CAMBRIDGE, Mass.–(BUSINESS WIRE)–X4 Pharmaceuticals, a clinical stage biotechnology company developing novel CXCR4 inhibitor drugs to improve immune cell trafficking to treat cancer and rare diseases, today announced the initiation of a multi-year sponsored research program with Yale University to develop and study a genetic model of WHIM syndrome, a rare genetic immunodeficiency disease which currently has no approved treatments.
X4 Pharmaceuticals and @Yale multi-year sponsored research program to develop & study genetic model of #WHIMsyndrome
The multi-year research collaboration will investigate the fundamental mechanisms that result in chronic immune deficiency in a genetic preclinical model of WHIM syndrome.

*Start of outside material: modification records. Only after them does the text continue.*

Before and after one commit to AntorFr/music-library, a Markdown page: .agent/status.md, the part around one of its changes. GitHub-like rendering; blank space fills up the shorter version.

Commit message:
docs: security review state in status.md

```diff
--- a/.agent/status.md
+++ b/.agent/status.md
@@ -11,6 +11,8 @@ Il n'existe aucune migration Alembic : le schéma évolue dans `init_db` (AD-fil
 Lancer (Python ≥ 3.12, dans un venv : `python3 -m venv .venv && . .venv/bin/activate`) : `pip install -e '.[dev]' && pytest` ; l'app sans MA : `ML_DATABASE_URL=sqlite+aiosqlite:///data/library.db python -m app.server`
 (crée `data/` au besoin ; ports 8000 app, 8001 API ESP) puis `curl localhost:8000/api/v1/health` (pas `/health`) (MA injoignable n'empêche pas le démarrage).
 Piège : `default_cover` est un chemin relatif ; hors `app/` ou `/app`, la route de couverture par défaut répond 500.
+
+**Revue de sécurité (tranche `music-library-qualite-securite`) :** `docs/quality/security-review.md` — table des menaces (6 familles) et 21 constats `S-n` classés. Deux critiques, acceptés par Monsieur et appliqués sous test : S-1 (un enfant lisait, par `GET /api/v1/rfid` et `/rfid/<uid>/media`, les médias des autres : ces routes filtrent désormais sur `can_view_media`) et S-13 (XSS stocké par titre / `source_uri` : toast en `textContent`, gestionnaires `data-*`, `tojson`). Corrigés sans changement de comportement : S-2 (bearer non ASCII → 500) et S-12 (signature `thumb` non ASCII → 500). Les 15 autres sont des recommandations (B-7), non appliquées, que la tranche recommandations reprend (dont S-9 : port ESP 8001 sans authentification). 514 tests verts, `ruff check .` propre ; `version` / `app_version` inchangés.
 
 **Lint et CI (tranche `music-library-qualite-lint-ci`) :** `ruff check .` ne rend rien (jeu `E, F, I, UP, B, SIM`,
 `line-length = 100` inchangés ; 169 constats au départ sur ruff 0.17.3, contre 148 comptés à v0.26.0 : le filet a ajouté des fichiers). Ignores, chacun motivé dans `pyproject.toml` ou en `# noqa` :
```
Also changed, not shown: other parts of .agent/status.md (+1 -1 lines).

The research will be conducted with João Pedro Pereira, PhD, an Associate Professor of Immunobiology and a member of Yale’s Stem Cell Center and Yale Cancer Center’s Program in Cancer Immunology. Dr. Pereira’s laboratory is focused on the study of the mechanisms of hematopoiesis, the fundamental and complex process that generates many different cell types including all immune cells, and its role in conferring immunity.
“The incorrect positioning of immune cells in primary and secondary immune organs due to CXCR4 mutations has been well documented,” said Dr. Pereira. “This research will elucidate the fundamental mechanisms that lead to chronic impairment of the immune system, particularly of long-term immunity, as a result of aberrant immune cell positioning and trafficking. CXCR4 plays a fundamental role in immunity and we look forward to more deeply understanding its impact on the immune system.”
“It is gratifying to work with a leading immunobiologist like Dr. Pereira, who has developed cutting edge technologies to study immune cell trafficking and function on a single cell level,” said Sudha Parasuraman, MD, Chief Medical Officer of X4. “X4’s research program with Yale offers the exciting possibility to gain mechanistic insights into WHIM syndrome and the role that CXCR4 plays broadly in immunity, so that we can further demonstrate the potential of our drug candidate,…